Three Fables of Love and Maid for Murder

At the Harvard Square through Tuesday

Three Fables of Love differs from Bocaccio 70 in about the same way that Leslie Caron differs from Sophia Loren. This new string of romantic vignettes is less gaudy than its ancestor, but the quality and themes are nearly identical. If you have good eyesight and don't search for symbolism, Three Fables will give you an Eisenhower dollar's worth of entertainment.

"The Tortoise and the Hare," the first story, is not really a fable. Fables are supposed to have morals, but this little flesh flick does not--at least not in the parietal hours sense. It was included in the trio for the sake of the "Coming Attractions," and for those viewers who enjoy watching seminude women. Although the imbecilic plot was meant to be bittersweet, women's leagues will probably call it tasteless, since it has the camera constantly leering at Sylvia Koscina in a blouse slit to the waist.

The last two thirds of the movie offer a lower temperature and a bit more art. Flattery used for cuckoldry is the subject of the second vignette, "The Fox and the Crow." To make the acquaintance of pretty Anna Karina, Mr. Renard swells the head of her jealous husband. Miss Karina is fully clothed throughout.

Leslie Caron, occasionally in lingerie, spends a weekend accidently locked up with a stolid picture framer in the last part, "Two Pigeons." The situation puts heavy stress on the imagination, but creates some decent comedy. By narrating their sides of the story alternately, the two prisoners expertly squeeze out all the possibilities their predicament suggests, short of the obvious one.

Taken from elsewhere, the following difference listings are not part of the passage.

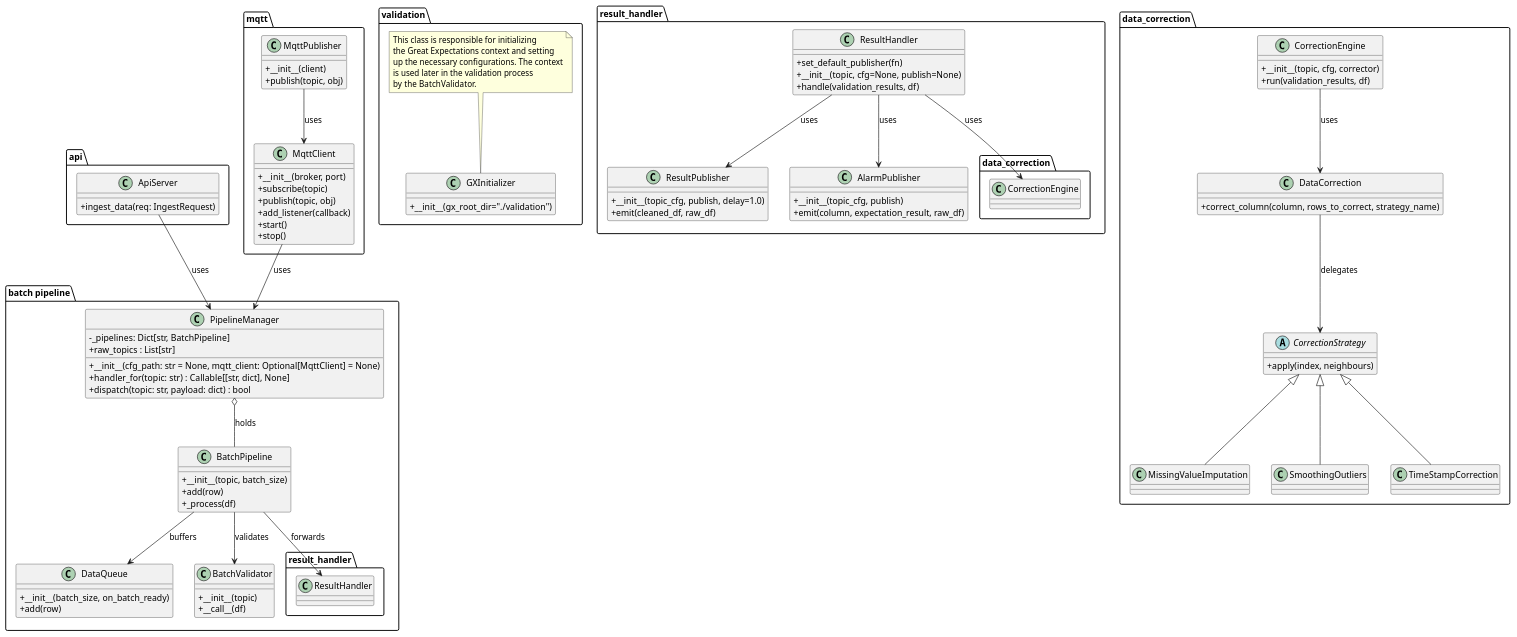
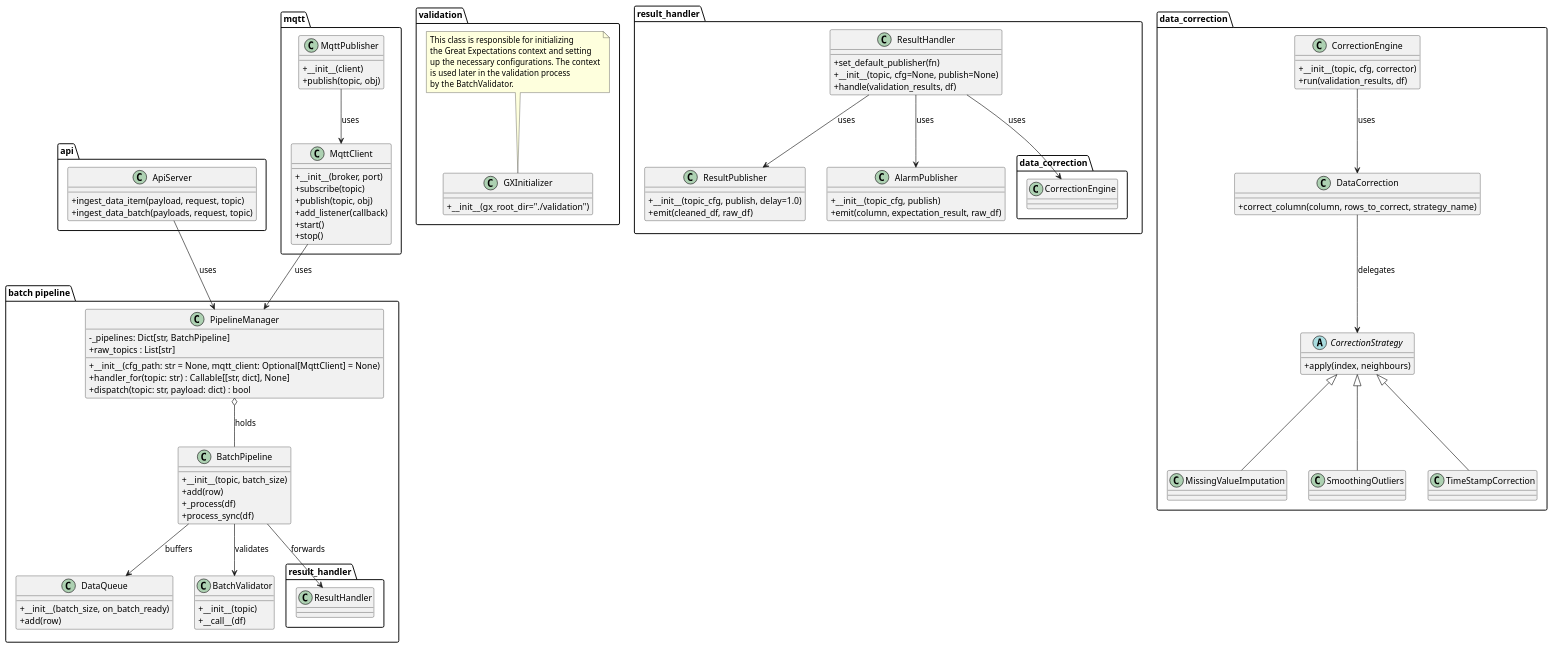
One commit to schimmj/ds2-ddt changed the diagram in class-diagram.plantuml. Above: the diagram before and after it, drawn with PlantUML. The commit also changed 7 other files, not shown here.

Commit message:
20-rest-api: 	- seperated API ingestion into sync and async 	- updated class diagram

```diff
--- a/class-diagram.plantuml
+++ b/class-diagram.plantuml
@@ -1,134 +1,136 @@
 @startuml ds2
 skinparam classAttributeIconSize 0
 
 ' ─────────────── API Ingestion ─────────────────────────────
 package "api" {
     class ApiServer {
-        + ingest_data(req: IngestRequest)
+        + ingest_data_item(payload, request, topic)
+        + ingest_data_batch(payloads, request, topic)
     }
 }
 
 
 
 ' ─────────────── MQTT / routing ───────────────────────────
 package mqtt {
     class MqttClient {
         +__init__(broker, port)
         +subscribe(topic)
         +publish(topic, obj)
         +add_listener(callback)
         +start()
         +stop()
     }
 
     class MqttPublisher {
         +__init__(client)
         +publish(topic, obj)
     }
 
 
     MqttPublisher --> MqttClient : uses
 }
 
 ' ─────────────── Batch pipeline ───────────────────────────
 package "batch pipeline" {
     class PipelineManager {
         - _pipelines: Dict[str, BatchPipeline]
         + __init__(cfg_path: str = None, mqtt_client: Optional[MqttClient] = None)
         + handler_for(topic: str) : Callable[[str, dict], None]
         + dispatch(topic: str, payload: dict) : bool
         + raw_topics : List[str]
     }
 
 
     class DataQueue {
         +__init__(batch_size, on_batch_ready)
         +add(row)
     }
 
     class BatchValidator {
         +__init__(topic)
         +__call__(df)
     }
 
     class BatchPipeline {
         +__init__(topic, batch_size)
         +add(row)
         +_process(df)
+        +process_sync(df)
     }
 
     BatchPipeline --> DataQueue        : buffers
     BatchPipeline --> BatchValidator   : validates
     BatchPipeline --> result_handler.ResultHandler : forwards
     PipelineManager o-- BatchPipeline    : holds  
 }
 
 ApiServer        --> PipelineManager : uses  
 MqttClient       --> PipelineManager : uses  
 
 ' ─────────────── Validation bootstrap ────────────────────
 package validation {
     class GXInitializer {
         +__init__(gx_root_dir="./validation")
     }
     note top of GXInitializer
         This class is responsible for initializing
         the Great Expectations context and setting
         up the necessary configurations. The context
         is used later in the validation process
         by the BatchValidator.
     end note
 }
 
 ' ─────────────── Result handling / publish ───────────────
 package result_handler {
     class ResultHandler {
         +set_default_publisher(fn)
         +__init__(topic, cfg=None, publish=None)
         +handle(validation_results, df)
     }
 
     class ResultPublisher {
         +__init__(topic_cfg, publish, delay=1.0)
         +emit(cleaned_df, raw_df)
     }
 
     class AlarmPublisher {
         + __init__(topic_cfg, publish)
         + emit(column, expectation_result, raw_df)
     }
 
     ResultHandler --> ResultPublisher      : uses
     ResultHandler --> AlarmPublisher       : uses
     ResultHandler --> data_correction.CorrectionEngine : uses
 }
 
 ' ─────────────── Data-correction engine ───────────────────
 package data_correction {
     class CorrectionEngine {
         +__init__(topic, cfg, corrector)
         +run(validation_results, df)
     }
 
     class DataCorrection {
         +correct_column(column, rows_to_correct, strategy_name)
     }
 
     abstract class CorrectionStrategy {
         +apply(index, neighbours)
     }
 
     class MissingValueImputation
     class SmoothingOutliers
 
     CorrectionStrategy <|-- MissingValueImputation
     CorrectionStrategy <|-- SmoothingOutliers
     CorrectionStrategy <|-- TimeStampCorrection
 
     CorrectionEngine --> DataCorrection : uses
     DataCorrection   --> CorrectionStrategy : delegates
 }
 
 ' ─────────────── Cross-package links ─────────────────────
 
 @enduml
```
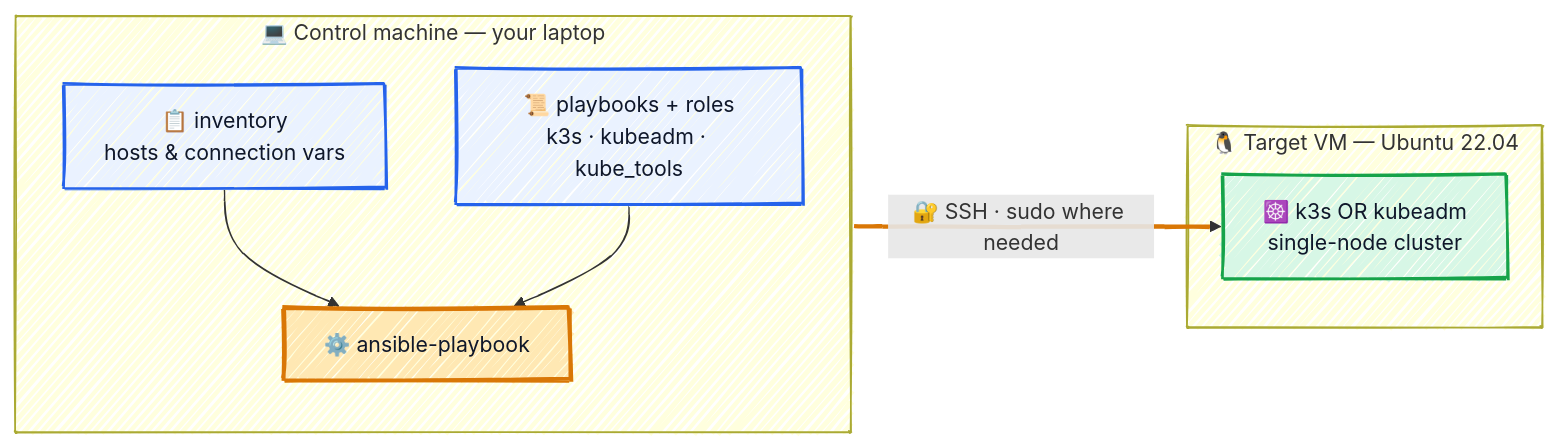
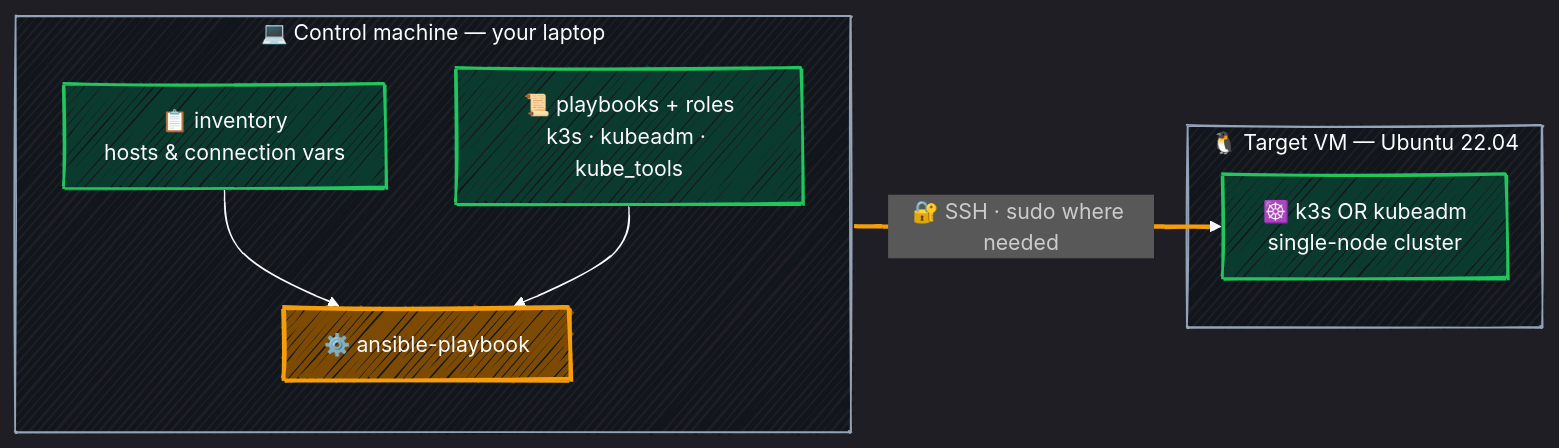
The first of 4 diagrams in README.md (r97221004/ansible-tutorial), drawn with Mermaid before and after one commit. The commit also changed other lines of this file, not shown here.

First line of the commit message:
docs: switch diagrams to dark theme and bump stars badge

````diff
--- a/README.md
+++ b/README.md
@@ -125,32 +125,40 @@
 ```mermaid
 ---
 config:
   look: handDrawn
-  theme: default
+  theme: dark
   themeVariables:
     fontFamily: '"Comic Sans MS", "Comic Sans", "Segoe Print", "Bradley Hand", cursive'
+    darkMode: true
+    background: '#11151c'
+    primaryColor: '#0B3B2E'
+    primaryBorderColor: '#22C55E'
+    primaryTextColor: '#F8FAFC'
+    lineColor: '#F8FAFC'
+    clusterBkg: '#11151c'
+    clusterBorder: '#94A3B8'
 ---
 flowchart LR
     subgraph control["💻 Control machine — your laptop"]
         direction TB
         inv["📋 inventory<br/>hosts &amp; connection vars"]
         pb["📜 playbooks + roles<br/>k3s · kubeadm · kube_tools"]
         ans["⚙️ ansible-playbook"]
     end
 
     subgraph target["🐧 Target VM — Ubuntu 22.04"]
         k8s["☸️ k3s OR kubeadm<br/>single-node cluster"]
     end
 
     inv --> ans
     pb --> ans
     ans ==>|"🔐 SSH · sudo where needed"| k8s
 
-    classDef ctrl fill:#EAF2FF,stroke:#2563EB,stroke-width:2px,color:#0F172A;
-    classDef eng fill:#FFE8B3,stroke:#D97706,stroke-width:3px,color:#0F172A;
-    classDef tgt fill:#D7F7E6,stroke:#16A34A,stroke-width:2px,color:#0F172A;
+    classDef ctrl fill:#0B3B2E,stroke:#22C55E,stroke-width:2px,color:#F8FAFC;
+    classDef eng fill:#7C4A03,stroke:#F59E0B,stroke-width:3px,color:#F8FAFC;
+    classDef tgt fill:#0B3B2E,stroke:#22C55E,stroke-width:2px,color:#F8FAFC;
     class inv,pb ctrl;
     class ans eng;
     class k8s tgt;
-    linkStyle 2 stroke:#D97706,stroke-width:3px;
+    linkStyle 2 stroke:#F59E0B,stroke-width:3px;
 ```
````
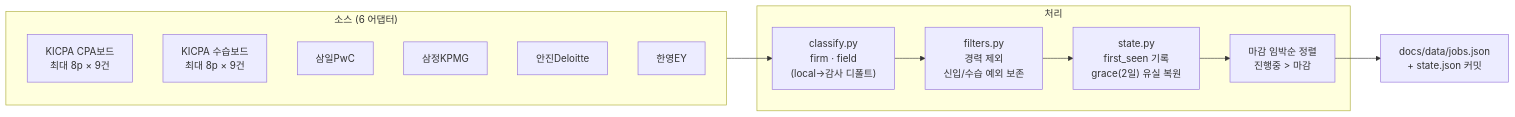
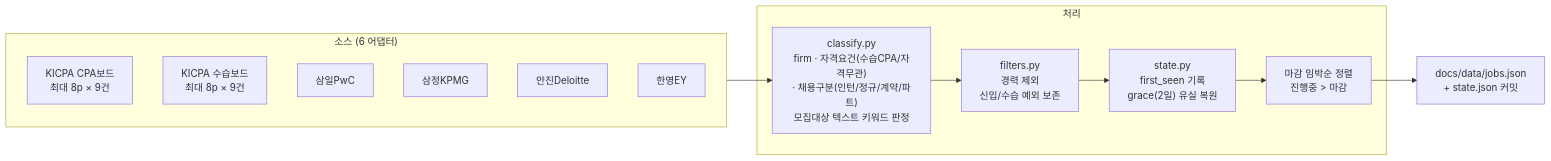
One commit to jaehyuk-choi-KICPA/KICPA_CAREER_HUB_SITE changed the second of 5 diagrams in docs-meta/WORKFLOW.md. Above: the diagram before and after it, drawn with Mermaid. The commit also changed other lines of this file and 5 other files, not shown here.

First line of the commit message:
docs: v1.1 문서 교차 갱신 — 자격요건/채용구분·채용알림(웹푸시)·monitor 통합

````diff
--- a/docs-meta/WORKFLOW.md
+++ b/docs-meta/WORKFLOW.md
@@ -84,22 +86,22 @@
 ```mermaid
 flowchart LR
     subgraph SRC["소스 (6 어댑터)"]
         K1["KICPA CPA보드<br/>최대 8p × 9건"]
         K2["KICPA 수습보드<br/>최대 8p × 9건"]
         S["삼일PwC"]
         SJ["삼정KPMG"]
         A["안진Deloitte"]
         H["한영EY"]
     end
 
     subgraph PROC["처리"]
-        C["classify.py<br/>firm · field<br/>(local→감사 디폴트)"]
+        C["classify.py<br/>firm · 자격요건(수습CPA/자격무관)<br/>· 채용구분(인턴/정규/계약/파트)<br/>모집대상 텍스트 키워드 판정"]
         F["filters.py<br/>경력 제외<br/>신입/수습 예외 보존"]
         ST["state.py<br/>first_seen 기록<br/>grace(2일) 유실 복원"]
         SORT["마감 임박순 정렬<br/>진행중 > 마감"]
     end
 
     OUT["docs/data/jobs.json<br/>+ state.json 커밋"]
 
     SRC --> C --> F --> ST --> SORT --> OUT
 ```
````
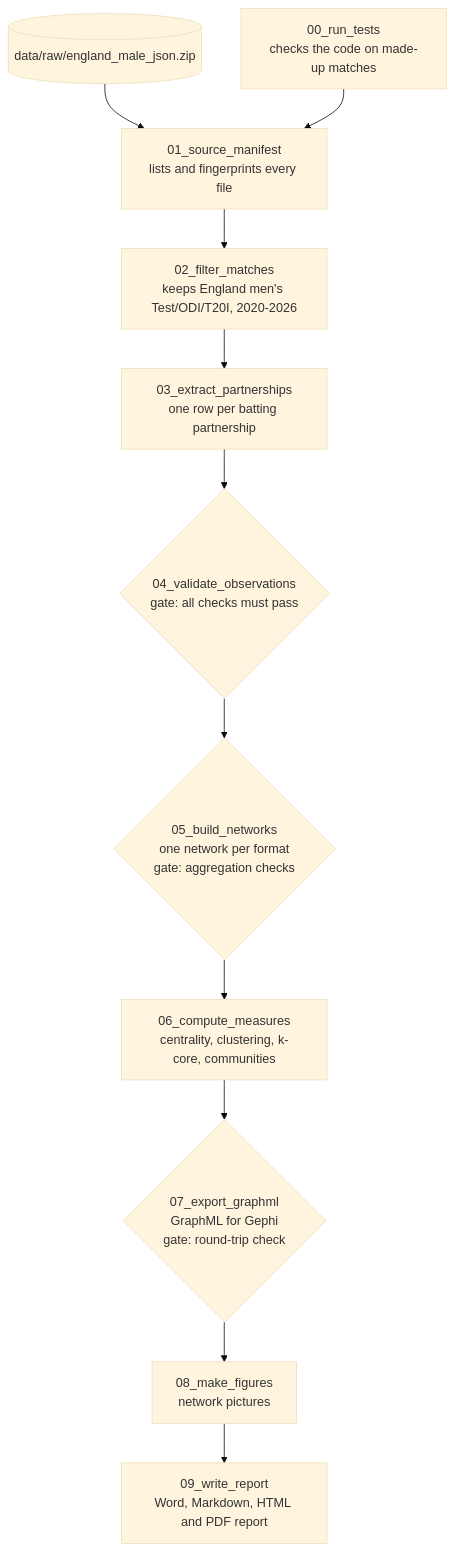
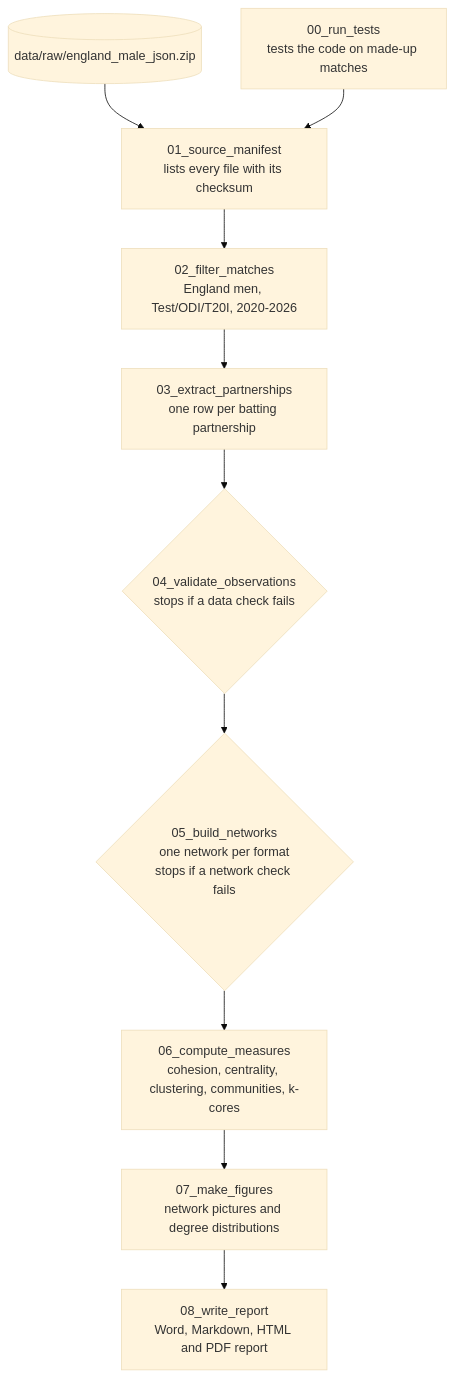
The diagram in EXECUTION_SEQUENCE.md (Rizwan-Roshan/england-batting-partnership-network), drawn with Mermaid (base theme) before and after one commit. The commit also changed other lines of this file and 3 other files, not shown here.

Commit message:
Update README, execution sequence and methods notes for the final layout

````diff
--- a/EXECUTION_SEQUENCE.md
+++ b/EXECUTION_SEQUENCE.md
@@ -17,14 +18,13 @@
 ```mermaid
 flowchart TD
     RAW[(data/raw/england_male_json.zip)] --> S1
-    S0[00_run_tests<br/>checks the code on made-up matches] --> S1
-    S1[01_source_manifest<br/>lists and fingerprints every file] --> S2
-    S2[02_filter_matches<br/>keeps England men's Test/ODI/T20I, 2020-2026] --> S3
+    S0[00_run_tests<br/>tests the code on made-up matches] --> S1
+    S1[01_source_manifest<br/>lists every file with its checksum] --> S2
+    S2[02_filter_matches<br/>England men, Test/ODI/T20I, 2020-2026] --> S3
     S3[03_extract_partnerships<br/>one row per batting partnership] --> S4
-    S4{04_validate_observations<br/>gate: all checks must pass} --> S5
-    S5{05_build_networks<br/>one network per format<br/>gate: aggregation checks} --> S6
-    S6[06_compute_measures<br/>centrality, clustering, k-core, communities] --> S7
-    S7{07_export_graphml<br/>GraphML for Gephi<br/>gate: round-trip check} --> S8
-    S8[08_make_figures<br/>network pictures] --> S9
-    S9[09_write_report<br/>Word, Markdown, HTML and PDF report]
+    S4{04_validate_observations<br/>stops if a data check fails} --> S5
+    S5{05_build_networks<br/>one network per format<br/>stops if a network check fails} --> S6
+    S6[06_compute_measures<br/>cohesion, centrality, clustering, communities, k-cores] --> S7
+    S7[07_make_figures<br/>network pictures and degree distributions] --> S8
+    S8[08_write_report<br/>Word, Markdown, HTML and PDF report]
 ```
````
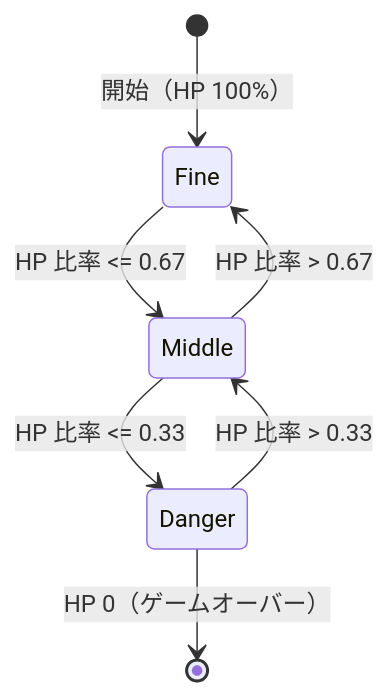
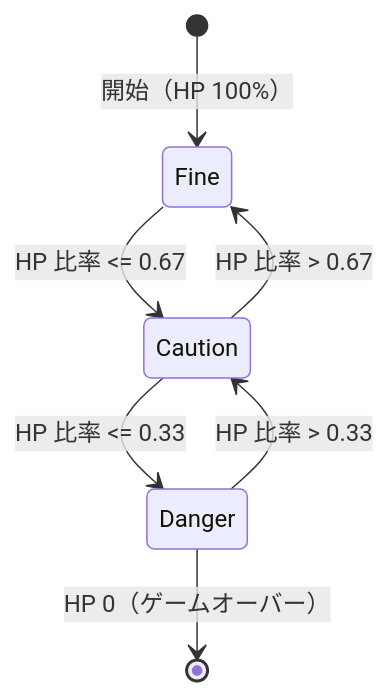
One commit to fuddt/Cplus changed the second of 4 diagrams in CsharpVer/chapter-00-goal.md. Above: the diagram before and after it, drawn with Mermaid. The commit also changed other lines of this file and 15 other files, not shown here.

````diff
--- a/CsharpVer/chapter-00-goal.md
+++ b/CsharpVer/chapter-00-goal.md
@@ -33,12 +33,12 @@
 ```mermaid
 stateDiagram-v2
     [*] --> Fine : 開始（HP 100%）
 
-    Fine --> Middle : HP 比率 <= 0.67
-    Middle --> Fine : HP 比率 > 0.67
+    Fine --> Caution : HP 比率 <= 0.67
+    Caution --> Fine : HP 比率 > 0.67
 
-    Middle --> Danger : HP 比率 <= 0.33
-    Danger --> Middle : HP 比率 > 0.33
+    Caution --> Danger : HP 比率 <= 0.33
+    Danger --> Caution : HP 比率 > 0.33
 
     Danger --> [*] : HP 0（ゲームオーバー）
 ```
````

Maid for Murder brims over with Establishment accents, sex, slapstick, guitar music and Tom and Jerry homicide plans. Anna Karina is back, this time a Corsican in frequent deshabille, out to inherit Oberon Manor from a pair of bumbling bachelor brothers. A tubby reporter for True Women arrives: "She looks more like four women," observes little brother. It turns out that "Aunt fell down the well and kicked the bucket," among other calamities. One picturesque heroine and half-a-dozen giggles in Maid for Murder barely rescue British comedy from a stained reputation.